Sunday morning, in a big black volunteer’s van, riding to his grandmother’s old church after sucking down his iced tea and happily taking a few selfies on request (he’s also pioneered the video selfie—20 or 30 seconds of talking into the camera about how happy he is to meet the person he squeezes in to the frame next to him, usually with some New Jersey reference jammed in), Booker said, “there’s no grace in that terminology.”
“If that’s what [McConnell’s] definition of mobs are, then our country from its founding has seen the same kind of righteous mobs,” he said. “This nation, I feel it in the core of my being: what we need right now is magnanimity.
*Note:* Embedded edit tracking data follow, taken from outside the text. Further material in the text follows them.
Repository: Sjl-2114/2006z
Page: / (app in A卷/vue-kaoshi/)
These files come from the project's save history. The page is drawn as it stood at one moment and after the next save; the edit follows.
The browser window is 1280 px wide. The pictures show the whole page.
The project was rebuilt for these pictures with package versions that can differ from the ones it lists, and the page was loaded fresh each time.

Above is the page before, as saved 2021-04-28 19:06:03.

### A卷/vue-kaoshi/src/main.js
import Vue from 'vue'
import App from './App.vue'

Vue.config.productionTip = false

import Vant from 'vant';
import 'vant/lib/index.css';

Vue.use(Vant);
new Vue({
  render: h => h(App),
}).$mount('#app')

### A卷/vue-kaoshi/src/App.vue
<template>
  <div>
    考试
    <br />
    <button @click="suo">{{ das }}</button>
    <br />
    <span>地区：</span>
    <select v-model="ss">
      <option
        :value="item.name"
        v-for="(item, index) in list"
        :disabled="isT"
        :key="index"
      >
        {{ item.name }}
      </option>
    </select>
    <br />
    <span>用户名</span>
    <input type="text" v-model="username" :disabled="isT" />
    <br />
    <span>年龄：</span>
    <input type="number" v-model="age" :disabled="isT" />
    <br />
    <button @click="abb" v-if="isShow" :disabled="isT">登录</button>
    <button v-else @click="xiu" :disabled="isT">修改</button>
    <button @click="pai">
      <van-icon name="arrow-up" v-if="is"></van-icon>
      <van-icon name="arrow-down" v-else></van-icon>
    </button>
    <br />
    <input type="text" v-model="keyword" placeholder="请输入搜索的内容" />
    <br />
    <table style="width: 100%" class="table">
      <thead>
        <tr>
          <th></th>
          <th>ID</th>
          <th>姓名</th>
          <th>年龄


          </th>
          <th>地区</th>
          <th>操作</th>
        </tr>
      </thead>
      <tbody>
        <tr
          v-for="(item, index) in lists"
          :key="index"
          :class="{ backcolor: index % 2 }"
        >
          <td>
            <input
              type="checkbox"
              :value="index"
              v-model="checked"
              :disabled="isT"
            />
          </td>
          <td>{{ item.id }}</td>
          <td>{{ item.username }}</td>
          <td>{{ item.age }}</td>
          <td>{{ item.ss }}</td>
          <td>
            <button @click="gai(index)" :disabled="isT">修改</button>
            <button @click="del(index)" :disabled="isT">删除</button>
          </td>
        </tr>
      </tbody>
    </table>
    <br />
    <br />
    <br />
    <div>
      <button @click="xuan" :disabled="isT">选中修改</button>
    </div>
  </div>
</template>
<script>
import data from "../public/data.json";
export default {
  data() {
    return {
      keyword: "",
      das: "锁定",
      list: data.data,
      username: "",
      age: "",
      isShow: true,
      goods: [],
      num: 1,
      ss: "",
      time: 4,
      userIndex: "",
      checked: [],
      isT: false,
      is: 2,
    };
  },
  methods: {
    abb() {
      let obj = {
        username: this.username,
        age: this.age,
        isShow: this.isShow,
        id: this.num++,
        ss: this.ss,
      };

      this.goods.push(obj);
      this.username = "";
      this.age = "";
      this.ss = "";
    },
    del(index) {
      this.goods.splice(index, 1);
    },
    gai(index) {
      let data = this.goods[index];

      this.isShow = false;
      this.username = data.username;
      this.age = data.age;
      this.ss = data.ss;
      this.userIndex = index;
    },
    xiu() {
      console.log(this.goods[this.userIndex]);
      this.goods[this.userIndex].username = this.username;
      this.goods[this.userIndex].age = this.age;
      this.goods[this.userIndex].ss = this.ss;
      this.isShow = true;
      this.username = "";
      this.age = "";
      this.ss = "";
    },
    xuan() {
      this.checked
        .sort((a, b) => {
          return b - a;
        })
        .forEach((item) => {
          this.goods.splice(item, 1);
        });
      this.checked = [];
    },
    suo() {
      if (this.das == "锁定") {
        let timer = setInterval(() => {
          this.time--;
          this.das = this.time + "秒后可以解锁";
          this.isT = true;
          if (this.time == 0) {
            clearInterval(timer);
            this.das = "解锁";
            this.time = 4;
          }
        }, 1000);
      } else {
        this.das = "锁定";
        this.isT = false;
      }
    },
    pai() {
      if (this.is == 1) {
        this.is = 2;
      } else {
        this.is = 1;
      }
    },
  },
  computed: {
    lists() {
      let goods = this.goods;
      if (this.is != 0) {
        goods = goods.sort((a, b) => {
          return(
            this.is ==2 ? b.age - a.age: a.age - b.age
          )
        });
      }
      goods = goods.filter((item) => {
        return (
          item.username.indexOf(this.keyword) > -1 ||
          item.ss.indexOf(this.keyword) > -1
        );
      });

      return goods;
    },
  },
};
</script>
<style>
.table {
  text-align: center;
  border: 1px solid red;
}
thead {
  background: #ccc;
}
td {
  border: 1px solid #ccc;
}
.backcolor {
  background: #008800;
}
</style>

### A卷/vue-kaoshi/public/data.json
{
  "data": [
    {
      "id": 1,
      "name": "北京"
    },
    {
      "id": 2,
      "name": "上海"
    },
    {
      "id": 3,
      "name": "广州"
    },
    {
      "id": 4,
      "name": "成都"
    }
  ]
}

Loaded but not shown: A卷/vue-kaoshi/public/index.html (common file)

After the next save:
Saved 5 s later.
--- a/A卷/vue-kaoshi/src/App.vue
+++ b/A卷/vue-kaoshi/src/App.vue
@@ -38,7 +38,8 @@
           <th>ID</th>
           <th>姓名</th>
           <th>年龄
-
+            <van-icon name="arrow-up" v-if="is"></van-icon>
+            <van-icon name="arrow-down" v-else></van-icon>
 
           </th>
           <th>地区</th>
What we need right now is not leaders that are going to pit us against each other, but leaders that are going to call us to unify.”
When I said that sounds like he was making an argument for shaping the national conversation through a presidential campaign, he tried to say he could do it as a senator, but he didn’t resist for long.
“We need people that are going to be the stitching that holds this nation together. And that’s part of my life purpose,” he said.
Then into the church. He stayed for three hours.
Booker’s team had built a schedule of campaign stops with local candidates to lead up and build up to his appearance at the dinner, so he’d come in familiar to them. As famous as Iowans are for being nice, they’re also famous for being dismissively demanding of every politician who comes through. The easiest quote for a campaign reporter to get from a local activist is about how each candidate will have to put in the time, doesn’t matter who they are. These are Democrats no one outside the state has ever heard of, but who can tick off how many times Barack Obama sat in their living room, or who was where when on Gary Hart, or how early they signed up with Jimmy Carter back when he surprised everyone in 1976 and first turned the Iowa caucuses into a big deal.